From alligator to zoot suit, jazz musicians speak about the language of the scene.

Are you worried that you’re the squarest cat at the gig? Think you’re not righteous enough? So not righteous, in fact, that people think you’re the man? Fear not, hepsters-in-training! The good people at NPR’s Jazz Night in America have got your back.

In this video, jazz musicians like Wayne Shorter, Kamasi Washington, and Sherman Irby take us through jazz slang, which has a long and rich history. Jazz slang gets its roots from post-slavery vernacular, explains Georgetown professor Maurice Jackson, and many of the terms can be traced back to there. America’s “original hepcat” Cab Calloway even published a dictionary of jazz slang in 1939. Titled Hepster’s Dictionary, the book contains slang used by musicians and other entertainers in Harlem.

In the book’s foreword, Calloway wrote: “I don’t want to lend the impression here that the many words contained in this edition are the figments of my imagination. They were gathered from every conceivable source.” So we have his word that this (most likely) isn’t the Version 1.0 of the great Sub Pop subterfuge of 1992. Either way, many of the words in Calloway’s dictionary are still in use on the jazz stages of today. And we can all dig that.
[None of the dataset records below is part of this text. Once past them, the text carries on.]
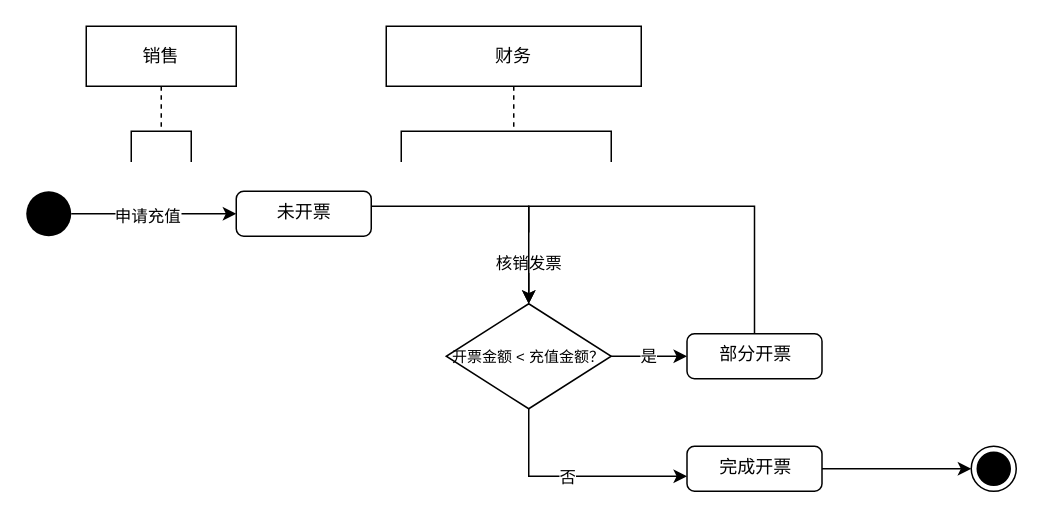
Before: page "开票状态图" (4 of 7) of shrine-doc/云资源业务流程.drawio in easefulfil/CLOUDCARE, a draw.io diagram. Source tidied: cells renumbered, new cells numbered last; positions are measured from the earlier drawing's top-left corner, leaving out a move shared by most shapes. Both pictures are drawn from the tidied source at 150%, with x=0, y=0 at pixel (26, 26).
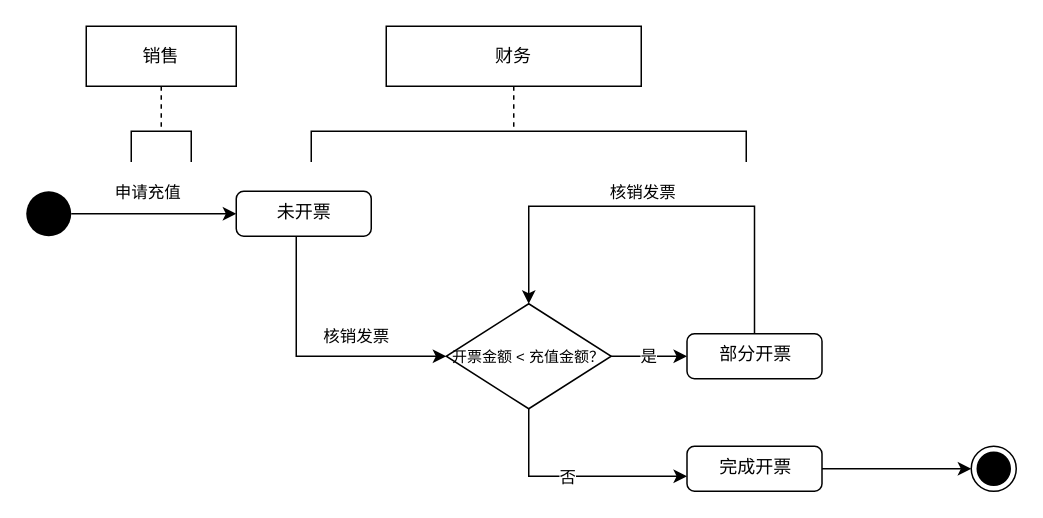
The same diagram, later.

Unchanged cells that the change refers to:
```xml
<mxCell id="2" style="edgeStyle=orthogonalEdgeStyle;rounded=0;jettySize=auto;html=1;" parent="1" edge="1" source="4" target="6">
  <mxGeometry relative="1" as="geometry" />
</mxCell>
<mxCell id="6" value="未开票" style="html=1;align=center;verticalAlign=top;rounded=1;absoluteArcSize=1;arcSize=10;dashed=0;" parent="1" vertex="1">
  <mxGeometry x="140" y="110" width="90" height="30" as="geometry" />
</mxCell>
<mxCell id="9" style="edgeStyle=orthogonalEdgeStyle;rounded=0;jettySize=auto;html=1;entryX=0.5;entryY=0;entryDx=0;entryDy=0;fontSize=10;exitX=0.5;exitY=0;exitDx=0;exitDy=0;" parent="1" edge="1" source="10" target="14">
  <mxGeometry relative="1" as="geometry">
    <Array as="points">
      <mxPoint x="486" y="120" />
      <mxPoint x="335" y="120" />
    </Array>
  </mxGeometry>
</mxCell>
<mxCell id="14" value="开票金额 &lt; 充值金额？" style="rhombus;fontSize=10;" parent="1" vertex="1">
  <mxGeometry x="280" y="185" width="110" height="70" as="geometry" />
</mxCell>
```

Diff of the diagram source:
```diff
@@
     <mxCell id="3" value="申请充值" style="edgeLabel;html=1;align=center;verticalAlign=middle;" parent="2" vertex="1">
-      <mxGeometry x="-0.09" y="-1" relative="1" as="geometry" />
+      <mxGeometry x="-0.09" y="-1" relative="1" as="geometry">
+        <mxPoint y="-16" as="offset" />
+      </mxGeometry>
     </mxCell>
@@
-    <mxCell id="5" value="&lt;br&gt;核销发票" style="edgeStyle=orthogonalEdgeStyle;rounded=0;jettySize=auto;html=1;entryX=0.5;entryY=0;entryDx=0;entryDy=0;" parent="1" edge="1" source="6" target="14">
-      <mxGeometry x="0.6" relative="1" as="geometry">
+    <mxCell id="5" value="&lt;br&gt;核销发票" style="edgeStyle=orthogonalEdgeStyle;rounded=0;jettySize=auto;html=1;entryX=0;entryY=0.5;entryDx=0;entryDy=0;" parent="1" edge="1" source="6" target="14">
+      <mxGeometry x="0.33" y="20" relative="1" as="geometry">
         <Array as="points">
-          <mxPoint x="335" y="120" />
+          <mxPoint x="180" y="220" />
         </Array>
       </mxGeometry>
     </mxCell>
@@
+    <mxCell id="20" value="核销发票" style="edgeLabel;html=1;align=center;verticalAlign=middle;" parent="9" vertex="1">
+      <mxGeometry x="0.15" y="-3" relative="1" as="geometry">
+        <mxPoint x="13" y="-7" as="offset" />
+      </mxGeometry>
+    </mxCell>
@@
     <mxCell id="19" style="shape=partialRectangle;whiteSpace=wrap;html=1;bottom=0;fillColor=none;point=[];" parent="1" vertex="1">
-      <mxGeometry x="250" y="70" width="140" height="20" as="geometry" />
+      <mxGeometry x="190" y="70" width="290" height="20" as="geometry" />
     </mxCell>
```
Video Wonders are audiovisual offerings that delight, inspire, and entertain. Have you encountered a video we should feature? Email ella@atlasobscura.com.